This all began back in 2016 when Tesla sued former Michigan Governor Rick Snyder and other state officials over a 2014 law (aimed solely at Tesla) that meant automakers could only sell vehicles through franchised dealerships. Tesla, however, doesn't sell cars like a regular automaker. Instead, it has a direct sales method, from company to customer with no third party. This didn't make it illegal for Michigan residents to own a Tesla, but if they wanted one they had to buy and pick up their vehicles from another state without a similar law in place. Another problem owners faced was a complete lack of Tesla service centers. Most owners traveled to neighboring Ohio for that.
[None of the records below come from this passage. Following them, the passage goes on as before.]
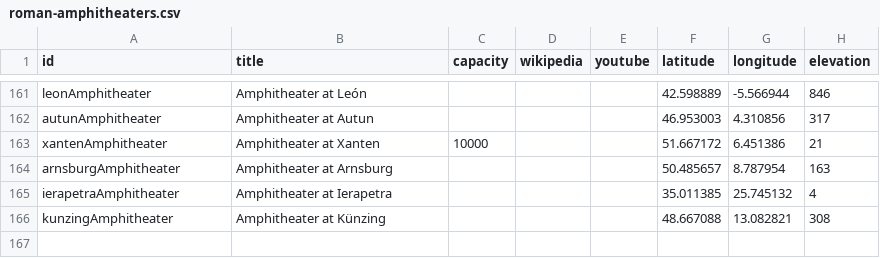
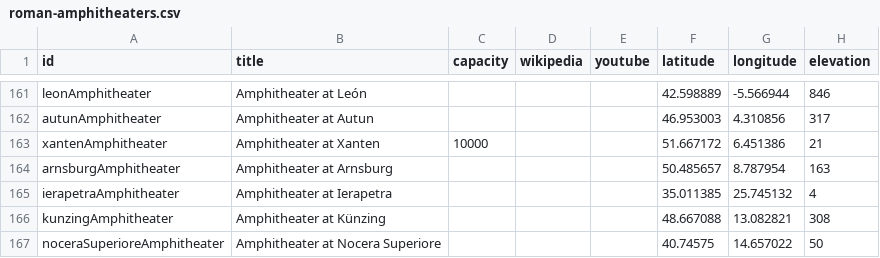
Before and after one commit to sfsheath/roman-amphitheaters, a CSV file: roman-amphitheaters.csv, drawn as a sheet; only a part is shown, gaps mark what is left out; the diff names each change by its address in the sheet, - before the commit and + after, or states it on an @@ line.

Commit message:
nocera

```diff
--- a/roman-amphitheaters.csv
+++ b/roman-amphitheaters.csv
+row 167: noceraSuperioreAmphitheater | Amphitheater at Nocera Superiore |  |  |  | 40.74575 | 14.657022 | 50
```
Also changed, not shown: 1 other file.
It was a ridiculous and understandably frustrating situation, but according to the Associated Press, a deal has just been made between Tesla and the state of Michigan.
Exact terms of the deal haven't been made public yet, but the agreement will allow Tesla to deliver vehicles in Michigan. There does appear to be a catch: Tesla buyers will have to have their vehicles titled in another state and then transferred to Michigan. Furthermore, the vehicles will be serviced and sold by a Tesla subsidiary.
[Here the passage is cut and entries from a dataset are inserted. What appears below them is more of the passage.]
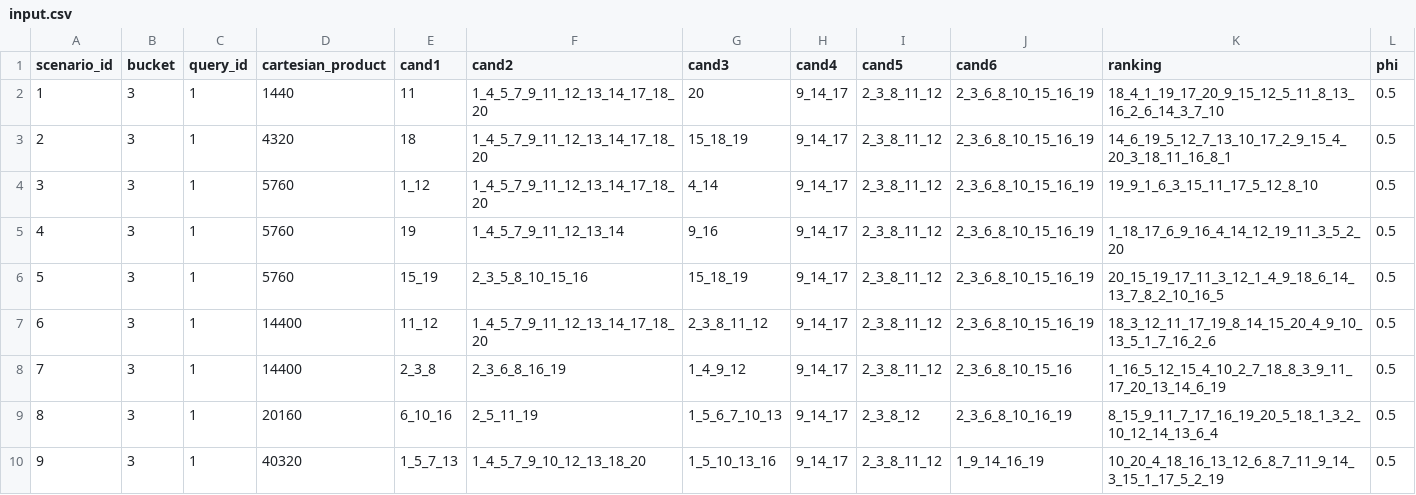
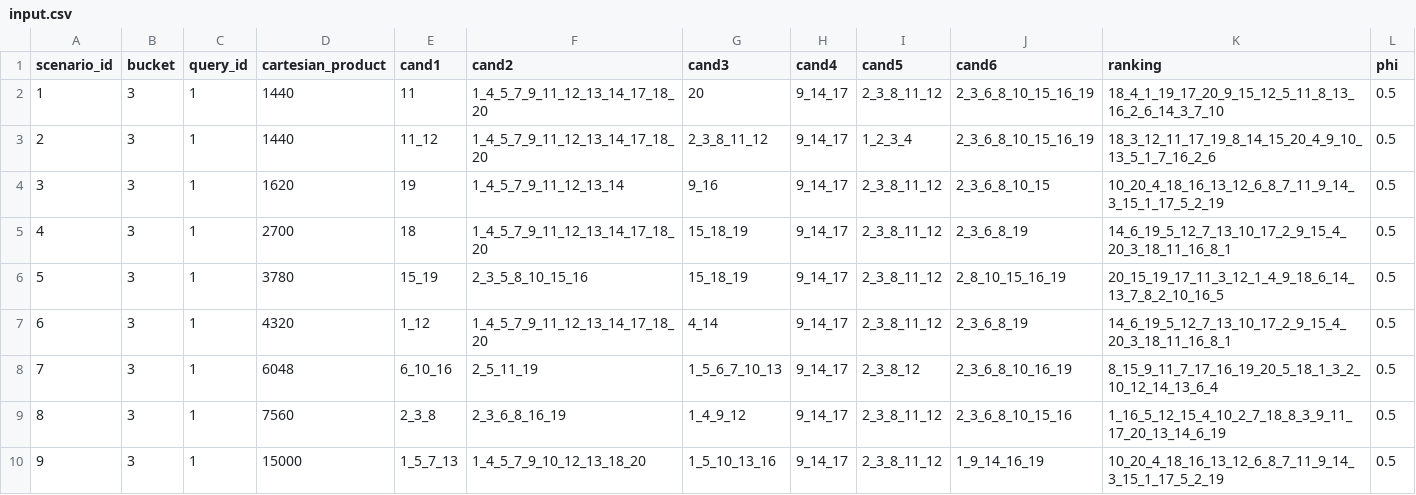
Before and after one commit to uzicohen/PermutationsDistribution-Java, a CSV file: src/main/java/resources/experiments/input/input.csv, drawn as a sheet.

Commit message:
Correcetd input files

```diff
--- a/src/main/java/resources/experiments/input/input.csv
+++ b/src/main/java/resources/experiments/input/input.csv
@@ -2,9 +2,9 @@ scenario_id,bucket,query_id,cartesian_product,cand1,cand2,cand3,cand4,cand5,cand
 1,3,1,1440,11,1_4_5_7_9_11_12_13_14_17_18_20,20,9_14_17,2_3_8_11_12,2_3_6_8_10_15_16_19,18_4_1_19_17_20_9_15_12_5_11_8_13_16_2_6_14_3_7_10,0.5
-2,3,1,4320,18,1_4_5_7_9_11_12_13_14_17_18_20,15_18_19,9_14_17,2_3_8_11_12,2_3_6_8_10_15_16_19,14_6_19_5_12_7_13_10_17_2_9_15_4_20_3_18_11_16_8_1,0.5
-3,3,1,5760,1_12,1_4_5_7_9_11_12_13_14_17_18_20,4_14,9_14_17,2_3_8_11_12,2_3_6_8_10_15_16_19,19_9_1_6_3_15_11_17_5_12_8_10,0.5
-4,3,1,5760,19,1_4_5_7_9_11_12_13_14,9_16,9_14_17,2_3_8_11_12,2_3_6_8_10_15_16_19,1_18_17_6_9_16_4_14_12_19_11_3_5_2_20,0.5
-5,3,1,5760,15_19,2_3_5_8_10_15_16,15_18_19,9_14_17,2_3_8_11_12,2_3_6_8_10_15_16_19,20_15_19_17_11_3_12_1_4_9_18_6_14_13_7_8_2_10_16_5,0.5
-6,3,1,14400,11_12,1_4_5_7_9_11_12_13_14_17_18_20,2_3_8_11_12,9_14_17,2_3_8_11_12,2_3_6_8_10_15_16_19,18_3_12_11_17_19_8_14_15_20_4_9_10_13_5_1_7_16_2_6,0.5
-7,3,1,14400,2_3_8,2_3_6_8_16_19,1_4_9_12,9_14_17,2_3_8_11_12,2_3_6_8_10_15_16,1_16_5_12_15_4_10_2_7_18_8_3_9_11_17_20_13_14_6_19,0.5
-8,3,1,20160,6_10_16,2_5_11_19,1_5_6_7_10_13,9_14_17,2_3_8_12,2_3_6_8_10_16_19,8_15_9_11_7_17_16_19_20_5_18_1_3_2_10_12_14_13_6_4,0.5
-9,3,1,40320,1_5_7_13,1_4_5_7_9_10_12_13_18_20,1_5_10_13_16,9_14_17,2_3_8_11_12,1_9_14_16_19,10_20_4_18_16_13_12_6_8_7_11_9_14_3_15_1_17_5_2_19,0.5
+2,3,1,1440,11_12,1_4_5_7_9_11_12_13_14_17_18_20,2_3_8_11_12,9_14_17,1_2_3_4,2_3_6_8_10_15_16_19,18_3_12_11_17_19_8_14_15_20_4_9_10_13_5_1_7_16_2_6,0.5
+3,3,1,1620,19,1_4_5_7_9_11_12_13_14,9_16,9_14_17,2_3_8_11_12,2_3_6_8_10_15,10_20_4_18_16_13_12_6_8_7_11_9_14_3_15_1_17_5_2_19,0.5
+4,3,1,2700,18,1_4_5_7_9_11_12_13_14_17_18_20,15_18_19,9_14_17,2_3_8_11_12,2_3_6_8_19,14_6_19_5_12_7_13_10_17_2_9_15_4_20_3_18_11_16_8_1,0.5
+5,3,1,3780,15_19,2_3_5_8_10_15_16,15_18_19,9_14_17,2_3_8_11_12,2_8_10_15_16_19,20_15_19_17_11_3_12_1_4_9_18_6_14_13_7_8_2_10_16_5,0.5
+6,3,1,4320,1_12,1_4_5_7_9_11_12_13_14_17_18_20,4_14,9_14_17,2_3_8_11_12,2_3_6_8_19,14_6_19_5_12_7_13_10_17_2_9_15_4_20_3_18_11_16_8_1,0.5
+7,3,1,6048,6_10_16,2_5_11_19,1_5_6_7_10_13,9_14_17,2_3_8_12,2_3_6_8_10_16_19,8_15_9_11_7_17_16_19_20_5_18_1_3_2_10_12_14_13_6_4,0.5
+8,3,1,7560,2_3_8,2_3_6_8_16_19,1_4_9_12,9_14_17,2_3_8_11_12,2_3_6_8_10_15_16,1_16_5_12_15_4_10_2_7_18_8_3_9_11_17_20_13_14_6_19,0.5
+9,3,1,15000,1_5_7_13,1_4_5_7_9_10_12_13_18_20,1_5_10_13_16,9_14_17,2_3_8_11_12,1_9_14_16_19,10_20_4_18_16_13_12_6_8_7_11_9_14_3_15_1_17_5_2_19,0.5
```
This agreement could also serve as an example for other states where direct Tesla sales are banned, which include: Alabama, Connecticut, Louisiana, Nebraska, New Mexico, Oklahoma, South Carolina, Texas, West Virginia, and Wisconsin.
Tesla hasn't been completely absent from Michigan, home to America's Big Three automakers. In the Detroit suburb of Troy, there's a so-called "gallery" Tesla store at a local mall. Anyone can walk in and look around, but employees are forbidden from discussing pricing, leasing, or any other sales-related topics.
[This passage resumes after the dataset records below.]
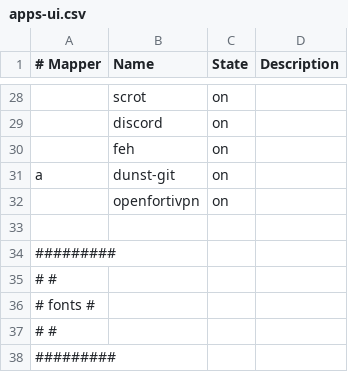
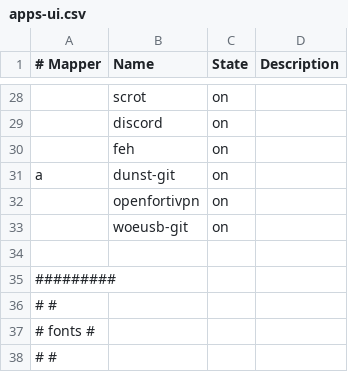
Before and after one commit to cabaalexander/dotfiles, a CSV file: config/apps-ui.csv, drawn as a sheet; only a part is shown, gaps mark what is left out; the shorter side is filled out with more unchanged rows; the diff names each change by its address in the sheet, - before the commit and + after, or states it on an @@ line.

```diff
--- a/config/apps-ui.csv
+++ b/config/apps-ui.csv
+row 33:  | woeusb-git | on
```
Also changed, not shown: config/apps-common.csv, 4 other files.
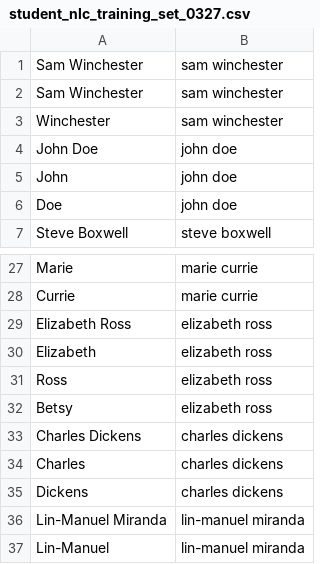
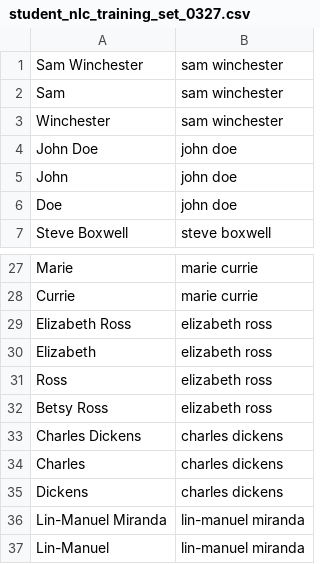
Before and after one commit to Crazycolorz5/Fake-It-Till-Ya-Make-It, a CSV file: student_nlc_training_set_0327.csv, drawn as a sheet; only a part is shown, gaps mark what is left out.

```diff
--- a/student_nlc_training_set_0327.csv
+++ b/student_nlc_training_set_0327.csv
@@ -1,3 +1,3 @@
 Sam Winchester,sam winchester
-Sam Winchester,sam winchester
+Sam,sam winchester
 Winchester,sam winchester
@@ -31,3 +31,3 @@ Elizabeth,elizabeth ross
 Ross,elizabeth ross
-Betsy,elizabeth ross
+Betsy Ross,elizabeth ross
 Charles Dickens,charles dickens
```
Also changed, not shown: subject_nlc_training_set_0327.csv.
Tesla stated at the time of its lawsuit that it was fighting "for the rights of Michigan consumers to be able to choose how they buy cars in Michigan." Going up against major automakers, their dealerships, and highly-paid lobbyists were never going to be easy. The Michigan Automobile Dealers Association, which represents over 650 franchised dealerships, supported the previous law but is waiting to make an official statement on the new agreement until full details are announced.
Wolverine state residents who have had an eye on a new Tesla Model S or, perhaps, a Tesla Model 3, but were rightly concerned about the previous law's many inconveniences will hopefully be making that purchase fairly soon.